==== Given data ====

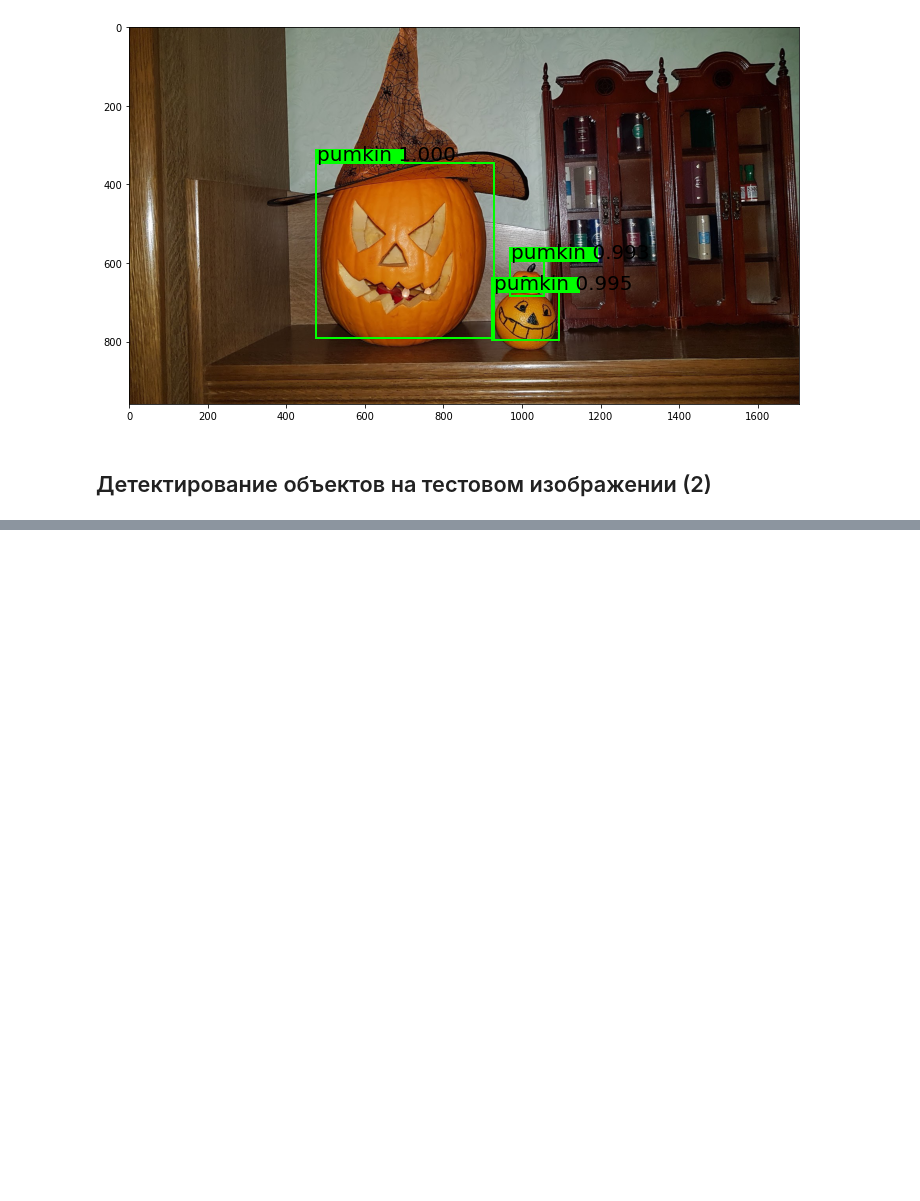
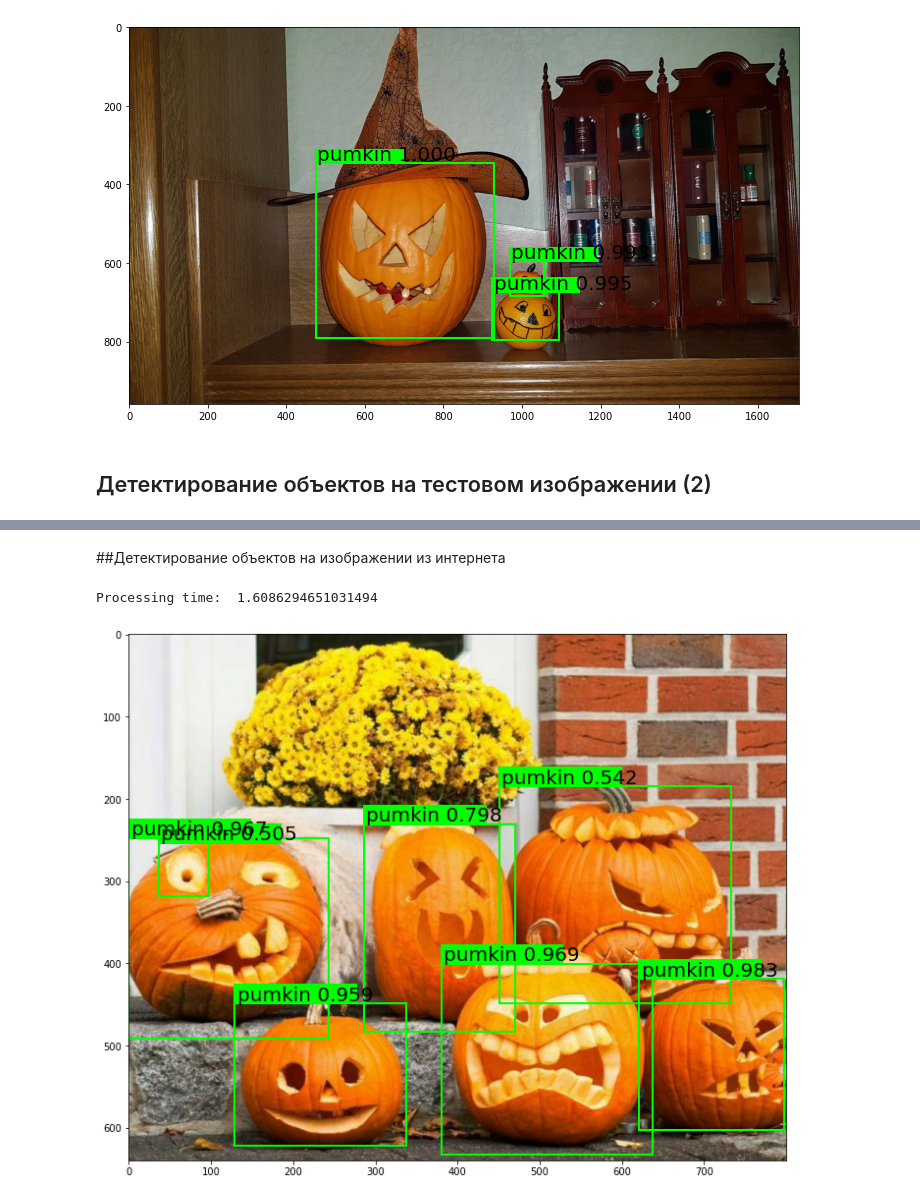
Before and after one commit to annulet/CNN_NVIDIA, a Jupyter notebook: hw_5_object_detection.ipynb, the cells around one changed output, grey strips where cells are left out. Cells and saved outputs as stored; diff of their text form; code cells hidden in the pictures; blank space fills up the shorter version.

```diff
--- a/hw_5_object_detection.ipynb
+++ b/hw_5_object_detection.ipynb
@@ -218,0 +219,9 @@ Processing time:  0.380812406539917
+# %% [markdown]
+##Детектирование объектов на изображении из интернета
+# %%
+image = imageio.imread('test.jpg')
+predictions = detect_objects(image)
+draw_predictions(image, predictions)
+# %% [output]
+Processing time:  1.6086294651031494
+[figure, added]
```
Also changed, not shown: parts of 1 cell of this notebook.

====
==== Given data ====

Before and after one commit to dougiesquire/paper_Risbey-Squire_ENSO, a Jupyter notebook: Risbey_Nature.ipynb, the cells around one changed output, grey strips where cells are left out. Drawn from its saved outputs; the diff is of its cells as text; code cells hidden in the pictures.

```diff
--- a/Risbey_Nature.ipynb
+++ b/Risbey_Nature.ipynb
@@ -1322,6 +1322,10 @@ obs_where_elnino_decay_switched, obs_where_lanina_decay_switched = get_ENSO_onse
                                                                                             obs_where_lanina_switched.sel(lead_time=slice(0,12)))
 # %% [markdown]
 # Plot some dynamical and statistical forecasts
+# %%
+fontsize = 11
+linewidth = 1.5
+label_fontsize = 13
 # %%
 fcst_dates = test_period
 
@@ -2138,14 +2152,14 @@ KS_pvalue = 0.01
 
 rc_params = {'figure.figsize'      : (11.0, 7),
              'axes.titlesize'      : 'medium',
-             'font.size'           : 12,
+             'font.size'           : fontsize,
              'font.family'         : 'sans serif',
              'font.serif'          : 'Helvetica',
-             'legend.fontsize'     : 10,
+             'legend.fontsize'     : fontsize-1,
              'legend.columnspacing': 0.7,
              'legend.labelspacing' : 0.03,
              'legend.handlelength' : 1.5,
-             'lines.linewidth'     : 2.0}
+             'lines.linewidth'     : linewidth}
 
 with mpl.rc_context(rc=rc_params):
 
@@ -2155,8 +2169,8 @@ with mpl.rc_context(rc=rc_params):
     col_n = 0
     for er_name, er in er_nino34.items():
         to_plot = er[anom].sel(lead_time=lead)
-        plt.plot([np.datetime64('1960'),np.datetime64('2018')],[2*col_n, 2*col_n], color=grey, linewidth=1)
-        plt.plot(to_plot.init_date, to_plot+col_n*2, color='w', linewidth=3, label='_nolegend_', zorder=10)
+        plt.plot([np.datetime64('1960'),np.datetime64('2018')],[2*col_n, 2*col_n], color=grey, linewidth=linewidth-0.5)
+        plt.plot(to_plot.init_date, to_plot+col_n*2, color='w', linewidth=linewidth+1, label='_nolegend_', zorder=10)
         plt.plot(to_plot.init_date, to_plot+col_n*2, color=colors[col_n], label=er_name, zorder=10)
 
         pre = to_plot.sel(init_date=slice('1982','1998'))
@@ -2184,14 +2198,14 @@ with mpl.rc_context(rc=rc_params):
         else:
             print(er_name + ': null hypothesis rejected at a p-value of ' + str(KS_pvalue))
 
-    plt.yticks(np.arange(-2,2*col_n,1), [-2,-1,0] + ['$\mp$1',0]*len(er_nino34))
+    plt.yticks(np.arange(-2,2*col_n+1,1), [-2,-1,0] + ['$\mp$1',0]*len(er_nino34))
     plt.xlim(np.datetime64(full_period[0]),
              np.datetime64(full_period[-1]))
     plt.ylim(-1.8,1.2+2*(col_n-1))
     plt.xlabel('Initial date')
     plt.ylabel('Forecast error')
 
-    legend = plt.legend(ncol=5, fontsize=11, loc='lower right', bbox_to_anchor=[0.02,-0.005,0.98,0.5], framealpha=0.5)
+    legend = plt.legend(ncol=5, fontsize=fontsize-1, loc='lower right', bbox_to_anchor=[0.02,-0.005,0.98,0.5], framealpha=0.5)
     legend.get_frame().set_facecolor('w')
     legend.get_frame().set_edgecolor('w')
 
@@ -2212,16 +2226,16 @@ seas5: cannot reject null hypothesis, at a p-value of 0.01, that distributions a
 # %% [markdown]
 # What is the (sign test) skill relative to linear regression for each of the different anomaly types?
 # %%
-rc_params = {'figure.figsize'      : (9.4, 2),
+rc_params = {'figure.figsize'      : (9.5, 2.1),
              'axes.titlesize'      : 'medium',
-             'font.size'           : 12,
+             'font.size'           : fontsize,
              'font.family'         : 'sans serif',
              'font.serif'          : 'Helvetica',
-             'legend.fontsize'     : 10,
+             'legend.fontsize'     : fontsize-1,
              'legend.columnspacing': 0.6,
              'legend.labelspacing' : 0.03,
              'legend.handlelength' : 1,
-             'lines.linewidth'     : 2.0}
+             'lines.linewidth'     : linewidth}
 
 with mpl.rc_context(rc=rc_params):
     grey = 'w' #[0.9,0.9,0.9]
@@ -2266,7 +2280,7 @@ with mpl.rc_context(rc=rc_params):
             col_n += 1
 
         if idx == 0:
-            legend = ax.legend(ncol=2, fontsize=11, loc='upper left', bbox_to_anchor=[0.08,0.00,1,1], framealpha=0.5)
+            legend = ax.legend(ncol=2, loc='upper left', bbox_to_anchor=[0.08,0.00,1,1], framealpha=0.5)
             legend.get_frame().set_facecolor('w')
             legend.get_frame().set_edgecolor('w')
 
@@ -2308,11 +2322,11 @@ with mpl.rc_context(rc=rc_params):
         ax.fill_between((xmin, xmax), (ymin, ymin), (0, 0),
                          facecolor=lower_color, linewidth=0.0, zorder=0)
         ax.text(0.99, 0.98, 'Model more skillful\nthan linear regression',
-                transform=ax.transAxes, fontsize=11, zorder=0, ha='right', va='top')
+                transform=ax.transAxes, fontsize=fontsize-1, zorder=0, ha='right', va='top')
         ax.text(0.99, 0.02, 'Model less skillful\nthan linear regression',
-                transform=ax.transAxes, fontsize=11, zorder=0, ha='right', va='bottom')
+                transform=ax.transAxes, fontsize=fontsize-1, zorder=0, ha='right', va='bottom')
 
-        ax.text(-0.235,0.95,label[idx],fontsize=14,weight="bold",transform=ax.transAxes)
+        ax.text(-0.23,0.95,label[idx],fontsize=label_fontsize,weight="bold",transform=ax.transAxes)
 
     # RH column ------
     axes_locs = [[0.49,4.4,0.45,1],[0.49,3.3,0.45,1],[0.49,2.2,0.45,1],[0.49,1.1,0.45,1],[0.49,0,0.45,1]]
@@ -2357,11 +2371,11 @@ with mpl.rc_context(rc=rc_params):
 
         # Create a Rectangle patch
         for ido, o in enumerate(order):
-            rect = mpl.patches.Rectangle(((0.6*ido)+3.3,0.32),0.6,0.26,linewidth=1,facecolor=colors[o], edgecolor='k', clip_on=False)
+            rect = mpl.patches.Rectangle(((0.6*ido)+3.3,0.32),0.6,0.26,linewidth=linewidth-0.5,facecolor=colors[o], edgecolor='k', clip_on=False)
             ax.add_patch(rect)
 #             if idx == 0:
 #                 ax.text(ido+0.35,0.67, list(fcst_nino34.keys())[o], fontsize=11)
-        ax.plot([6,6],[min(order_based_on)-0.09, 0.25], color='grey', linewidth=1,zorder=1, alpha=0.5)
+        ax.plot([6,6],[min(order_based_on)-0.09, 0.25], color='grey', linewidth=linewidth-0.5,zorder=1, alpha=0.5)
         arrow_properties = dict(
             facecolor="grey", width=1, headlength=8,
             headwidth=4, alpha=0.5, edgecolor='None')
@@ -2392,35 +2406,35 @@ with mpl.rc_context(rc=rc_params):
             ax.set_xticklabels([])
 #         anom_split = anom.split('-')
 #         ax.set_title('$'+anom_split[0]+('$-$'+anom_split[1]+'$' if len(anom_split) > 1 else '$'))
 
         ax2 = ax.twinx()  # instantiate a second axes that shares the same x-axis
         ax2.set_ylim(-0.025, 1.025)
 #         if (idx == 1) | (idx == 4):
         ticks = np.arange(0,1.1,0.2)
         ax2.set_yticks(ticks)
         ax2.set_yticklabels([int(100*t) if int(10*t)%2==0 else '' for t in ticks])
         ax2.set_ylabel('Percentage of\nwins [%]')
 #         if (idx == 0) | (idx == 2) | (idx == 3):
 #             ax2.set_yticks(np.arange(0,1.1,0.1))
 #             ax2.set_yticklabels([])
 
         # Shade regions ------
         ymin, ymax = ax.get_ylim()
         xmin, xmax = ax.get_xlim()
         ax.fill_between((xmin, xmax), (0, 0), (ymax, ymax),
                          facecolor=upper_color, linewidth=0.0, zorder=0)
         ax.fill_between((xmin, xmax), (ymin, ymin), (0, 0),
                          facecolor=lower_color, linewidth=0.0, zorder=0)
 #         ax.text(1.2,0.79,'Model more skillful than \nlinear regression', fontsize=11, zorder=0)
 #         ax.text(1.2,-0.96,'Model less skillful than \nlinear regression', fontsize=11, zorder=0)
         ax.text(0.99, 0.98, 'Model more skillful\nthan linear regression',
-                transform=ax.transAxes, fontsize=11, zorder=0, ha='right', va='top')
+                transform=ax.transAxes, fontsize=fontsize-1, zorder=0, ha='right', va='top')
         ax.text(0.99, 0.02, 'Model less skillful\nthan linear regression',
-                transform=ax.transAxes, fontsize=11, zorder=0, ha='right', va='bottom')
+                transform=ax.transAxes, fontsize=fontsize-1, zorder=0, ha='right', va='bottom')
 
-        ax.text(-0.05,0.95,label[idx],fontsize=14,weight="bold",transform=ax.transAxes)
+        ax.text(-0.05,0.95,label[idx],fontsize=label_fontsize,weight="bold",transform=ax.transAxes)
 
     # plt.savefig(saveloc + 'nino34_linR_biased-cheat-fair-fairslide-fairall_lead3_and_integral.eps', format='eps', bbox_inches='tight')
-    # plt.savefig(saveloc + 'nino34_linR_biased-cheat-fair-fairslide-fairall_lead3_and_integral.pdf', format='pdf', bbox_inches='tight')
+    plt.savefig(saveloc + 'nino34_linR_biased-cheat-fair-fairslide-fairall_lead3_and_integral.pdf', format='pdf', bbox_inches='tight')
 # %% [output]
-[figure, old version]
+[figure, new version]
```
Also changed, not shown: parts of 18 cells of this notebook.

====

Within the listing above, extract exactly the lines from the line with "Before and after one commit to annulet/CNN_NVIDIA, a" to the line with "Also changed, not shown: parts of 1 cell", the two named lines included, and no others.

Before and after one commit to annulet/CNN_NVIDIA, a Jupyter notebook: hw_5_object_detection.ipynb, the cells around one changed output, grey strips where cells are left out. Cells and saved outputs as stored; diff of their text form; code cells hidden in the pictures; blank space fills up the shorter version.

```diff
--- a/hw_5_object_detection.ipynb
+++ b/hw_5_object_detection.ipynb
@@ -218,0 +219,9 @@ Processing time:  0.380812406539917
+# %% [markdown]
+##Детектирование объектов на изображении из интернета
+# %%
+image = imageio.imread('test.jpg')
+predictions = detect_objects(image)
+draw_predictions(image, predictions)
+# %% [output]
+Processing time:  1.6086294651031494
+[figure, added]
```
Also changed, not shown: parts of 1 cell of this notebook.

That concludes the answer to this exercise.